Task to carry out.
The answer must consist of every line from the entries that holds the word "docs".

Content revision data:

+ + + +

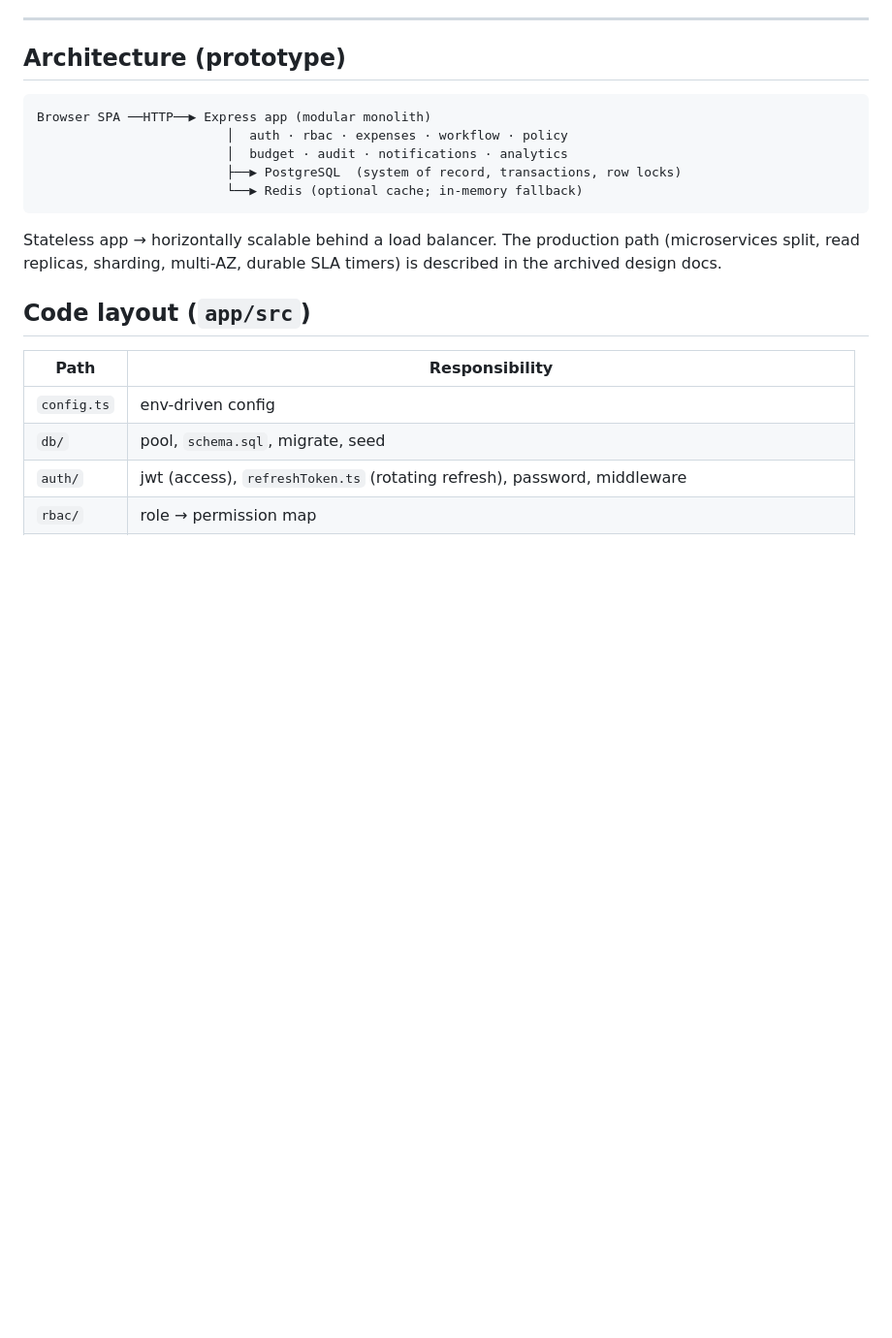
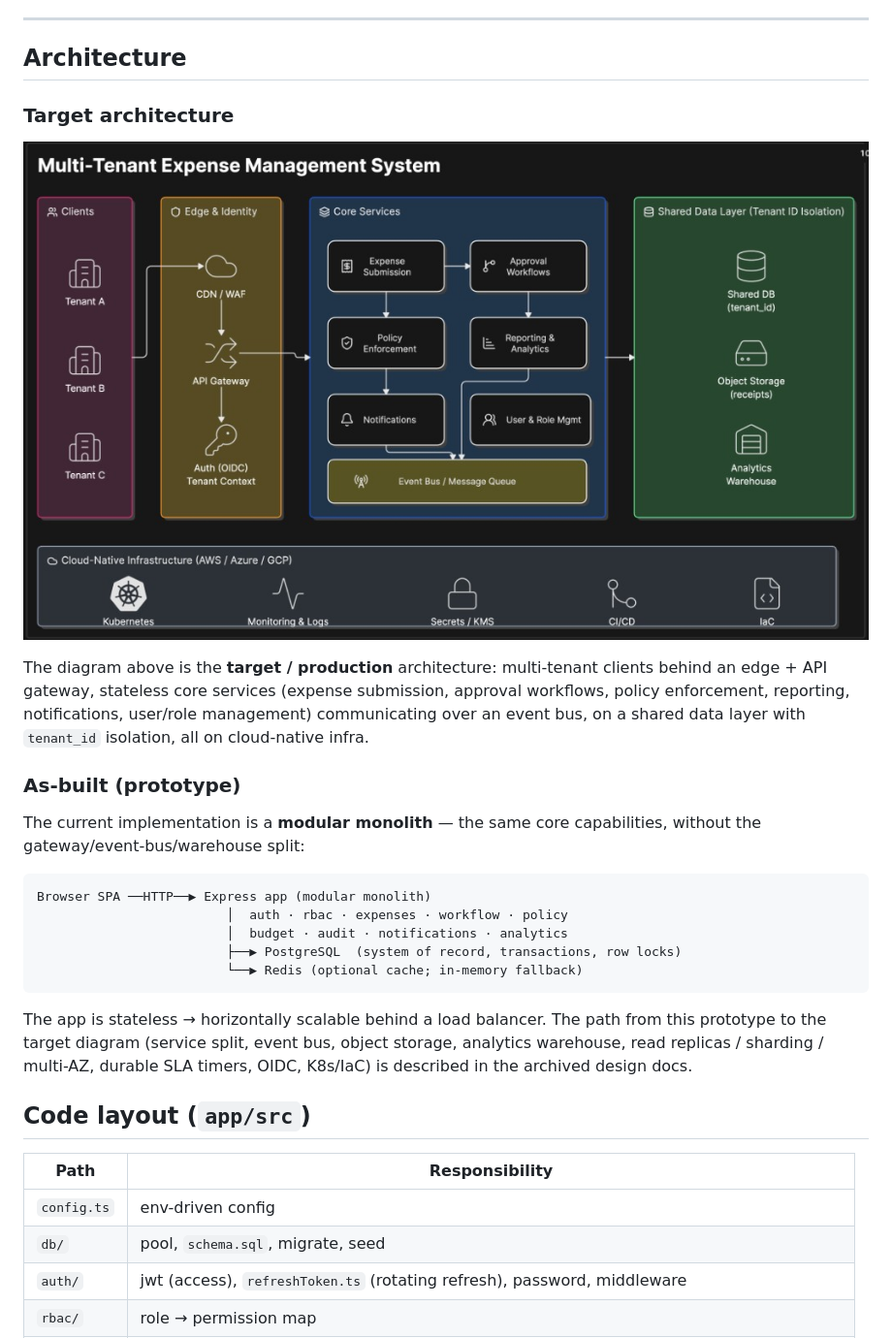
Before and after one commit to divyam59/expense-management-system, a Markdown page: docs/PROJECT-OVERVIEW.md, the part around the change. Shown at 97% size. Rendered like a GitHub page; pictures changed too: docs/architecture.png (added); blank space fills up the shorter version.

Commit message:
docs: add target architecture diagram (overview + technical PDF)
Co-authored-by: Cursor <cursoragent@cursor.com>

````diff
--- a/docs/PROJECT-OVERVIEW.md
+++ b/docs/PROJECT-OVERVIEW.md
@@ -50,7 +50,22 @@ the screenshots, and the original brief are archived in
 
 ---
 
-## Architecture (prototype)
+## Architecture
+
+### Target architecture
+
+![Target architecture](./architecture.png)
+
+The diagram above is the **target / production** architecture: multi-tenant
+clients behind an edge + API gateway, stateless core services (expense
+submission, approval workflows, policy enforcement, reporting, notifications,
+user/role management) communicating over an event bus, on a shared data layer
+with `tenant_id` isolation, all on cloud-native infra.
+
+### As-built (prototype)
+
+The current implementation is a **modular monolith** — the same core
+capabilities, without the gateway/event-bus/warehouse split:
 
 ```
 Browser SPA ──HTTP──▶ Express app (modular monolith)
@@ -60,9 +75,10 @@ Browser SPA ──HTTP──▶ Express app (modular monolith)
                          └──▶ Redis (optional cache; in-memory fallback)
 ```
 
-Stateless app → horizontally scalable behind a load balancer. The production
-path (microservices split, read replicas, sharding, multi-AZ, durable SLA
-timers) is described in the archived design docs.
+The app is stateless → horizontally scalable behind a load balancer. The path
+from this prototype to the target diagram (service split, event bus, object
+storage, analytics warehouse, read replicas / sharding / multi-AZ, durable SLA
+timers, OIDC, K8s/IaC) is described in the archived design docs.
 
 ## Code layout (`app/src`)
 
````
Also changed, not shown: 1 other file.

+ + + +

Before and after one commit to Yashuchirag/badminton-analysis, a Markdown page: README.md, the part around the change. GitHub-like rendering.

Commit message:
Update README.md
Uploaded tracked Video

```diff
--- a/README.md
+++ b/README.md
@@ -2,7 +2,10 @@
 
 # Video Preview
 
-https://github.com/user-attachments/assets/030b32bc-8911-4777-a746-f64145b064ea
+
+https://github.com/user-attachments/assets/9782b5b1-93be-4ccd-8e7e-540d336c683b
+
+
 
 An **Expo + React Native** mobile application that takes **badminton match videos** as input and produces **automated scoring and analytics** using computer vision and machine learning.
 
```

+ + + +

Result of this exercise.
Before and after one commit to divyam59/expense-management-system, a Markdown page: docs/PROJECT-OVERVIEW.md, the part around the change. Shown at 97% size. Rendered like a GitHub page; pictures changed too: docs/architecture.png (added); blank space fills up the shorter version.
docs: add target architecture diagram (overview + technical PDF)
--- a/docs/PROJECT-OVERVIEW.md
+++ b/docs/PROJECT-OVERVIEW.md
-timers) is described in the archived design docs.
+timers, OIDC, K8s/IaC) is described in the archived design docs.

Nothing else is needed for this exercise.